The domination of presidential politics in this election cycle overlooks the number of important propositions being voted on across the country, and particularly in California. The direct democracy system of California, which allows laws and constitutional amendments to be passed by popular vote in ballot initiatives, has come under fire recently for the influence of big spending donors in the process. Such influence inherently undermines the original intent of system to cut out the role of special interests found in the legislature. Furthermore, voters are often unwilling to sift through the fine print of the propositions in order to get from what the initiatives claim to do to the sometimes distant result of their actual effects.
Here's a quick breakdown of what one cautious voter (me) has gathered about four of the more complicated propositions on the California ballot this year.
Prop 30: Prop 30 has the well-deserved title of the most well-known ballot initiative this year, and that's because Governor Jerry Brown actually wrote this year's budget on the assumption that prop 30 would pass. Without a majority vote, which would increase taxes on individuals earning over $250,000 for seven years and sales taxes by a penny for every $4.00 for four years, $6 billion in budget cuts would automatically take place, mostly affecting education.
The most interesting component of prop 30 is its conflict with prop 38, which is sponsored in large part by the wealthy civil rights attorney Molly Munger, outlines an alternative solution to raising money for education through a 12-year raise on income taxes in California. The result is that even if both measures pass only the one with the most votes will prevail.
It is best, therefore, to vote for either prop 30 or 38, but not both. I (along with the Los Angeles Times) recommend prop 30 over 38, which offers a more comprehensive solution to California's budget problems.
Prop 31: This initiative comes under the category of "not what it seems." While the measure offers to repair some genuine problems in California politics, writing the law into the state constitution is not the right solution.

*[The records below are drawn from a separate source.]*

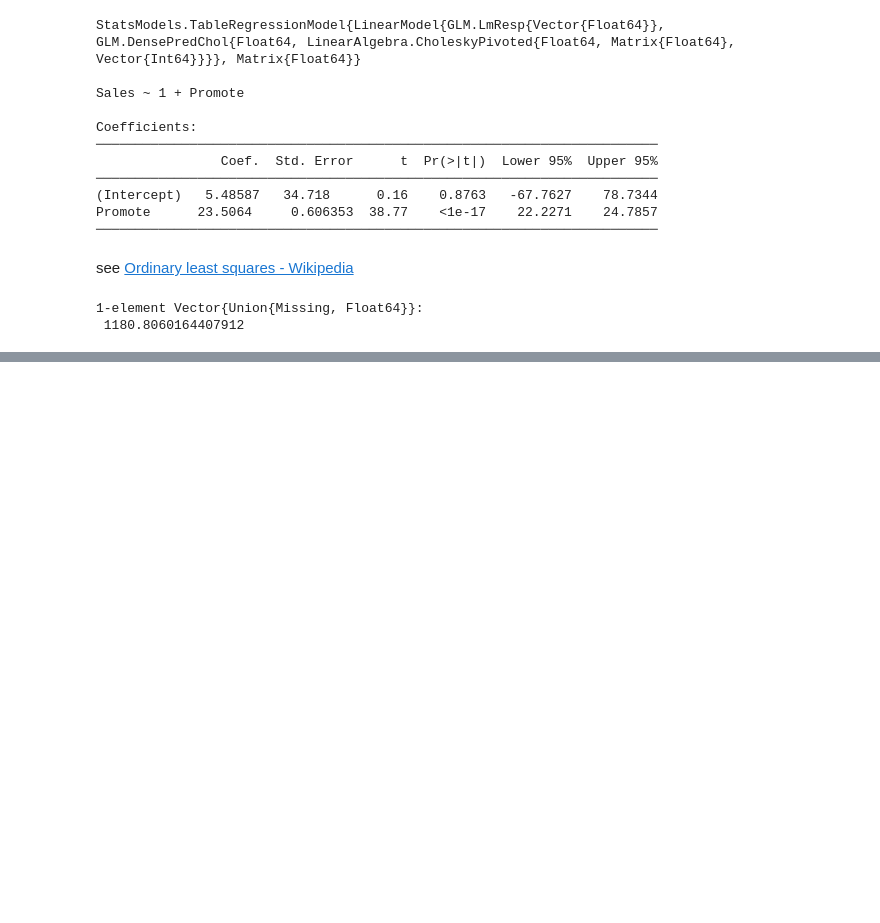
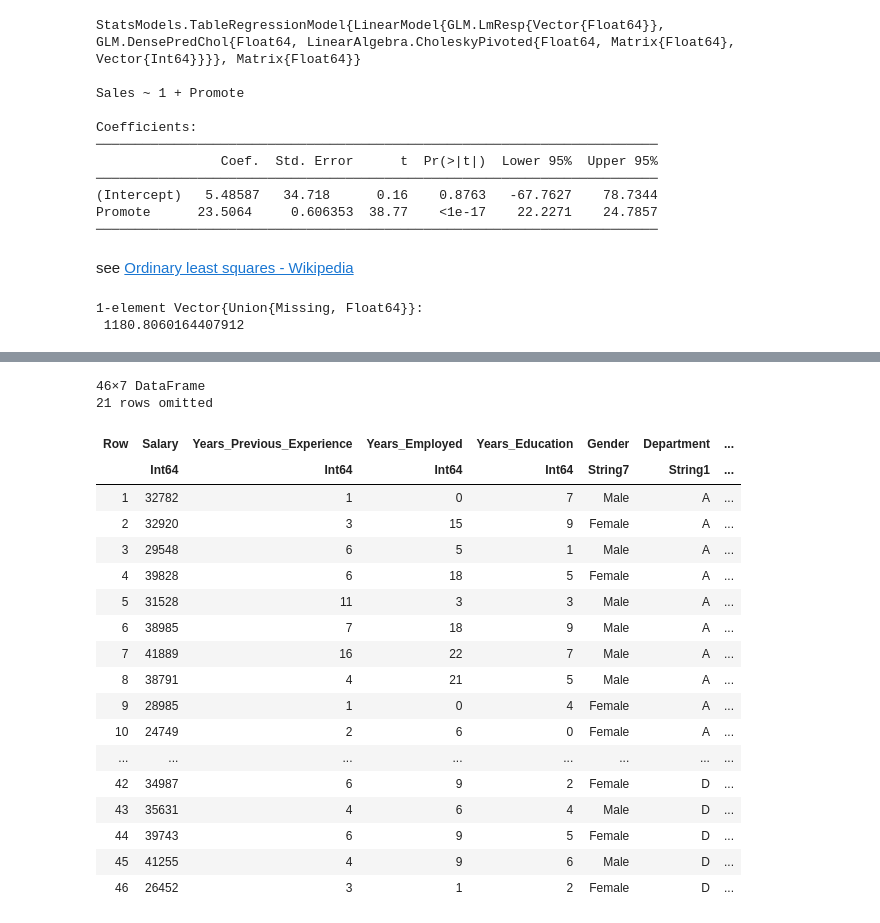
Before and after one commit to davzoku/get-started-julia, a Jupyter notebook: Regression.ipynb, the cells around one changed output, grey strips where cells are left out. Saved outputs shown, nothing was run; the diff lists cells and outputs as text; code cells hidden in the pictures; blank space fills up the shorter version.

```diff
--- a/Regression.ipynb
+++ b/Regression.ipynb
@@ -123,0 +133,23 @@ predict(ols, DataFrame(Promote= [50]))
+# %%
+df2 = CSV.read("data/salary.csv", DataFrame)
+# %% [output]
+46×7 DataFrame
+21 rows omitted
+| Row | Salary | Years_Previous_Experience | Years_Employed | Years_Education | Gender | Department | ... |
+|  | Int64 | Int64 | Int64 | Int64 | String7 | String1 | ... |
+| 1 | 32782 | 1 | 0 | 7 | Male | A | ... |
+| 2 | 32920 | 3 | 15 | 9 | Female | A | ... |
+| 3 | 29548 | 6 | 5 | 1 | Male | A | ... |
+| 4 | 39828 | 6 | 18 | 5 | Female | A | ... |
+| 5 | 31528 | 11 | 3 | 3 | Male | A | ... |
+| 6 | 38985 | 7 | 18 | 9 | Male | A | ... |
+| 7 | 41889 | 16 | 22 | 7 | Male | A | ... |
+| 8 | 38791 | 4 | 21 | 5 | Male | A | ... |
+| 9 | 28985 | 1 | 0 | 4 | Female | A | ... |
+| 10 | 24749 | 2 | 6 | 0 | Female | A | ... |
+| ... | ... | ... | ... | ... | ... | ... | ... |
+| 42 | 34987 | 6 | 9 | 2 | Female | D | ... |
+| 43 | 35631 | 4 | 6 | 4 | Male | D | ... |
+| 44 | 39743 | 6 | 9 | 5 | Female | D | ... |
+| 45 | 41255 | 4 | 9 | 6 | Male | D | ... |
+| 46 | 26452 | 3 | 1 | 2 | Female | D | ... |
```
Also changed, not shown: parts of 12 cells of this notebook, 2 other files.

Some of the changes it compels:
-a two-year budget cycle
-prohibition of expenditures over $25 million without identifies revenues or cuts
-power to governor to cut budget unilaterally during declared fiscal emergencies
-publication of bills at least three days prior to legislative vote
-allows local governments to alter their application of state laws
Such changes appear to be great solutions, but here George Skelton outlines how such solutions fail to improve how the legislature governs. And for those in favor of California's environmental regulations, the ability of local governments to bypass state laws is an unwelcome prospect.
Prop 32: Another controversial initiative, prop 32 purports to cut government ties to special interests by prohibiting unions from using payroll-deducted funds for political purposes. While Mitt Romney has not actually endorsed the proposition, he has offered a similar measure during his own campaigning.
However, provisions already exist that protect workers in unionized industries from being forced to contribute to political causes. The SF Gate reports: "Unions collect dues from members and non-members in the same workforce and must notify all of them each year about their right to claim refunds of the portion allotted to political causes. Members who want refunds must first resign from the union but, like non-members, will still be represented by union negotiators at the bargaining table."
As eager as I am to see reform when it comes to money and politics, the only way to make politics more fair would be to make reform even. This measure is drastically one-sided, disarming unions while leaving the power of corporations and individuals to finance politics mostly intact.
But don't take my word for it. Ballot initiatives propose complex laws and constitutional amendments that may be much more complicated to undo than to send into effect. Direct democracy is a powerful tool for the governed but can only be successful with a cautious electorate that takes the time to understand the nuances of each measure. If you do decide to read the expanded analysis of the propositions, take note that the pro and con arguments found at the end of each description are written by groups with special interests and not checked for facts or accuracy. And most importantly, VOTE.
Many in California think their votes don't matter since the presidential race is considered over before it begins, but the race for the propositions is far from over and every vote really does count.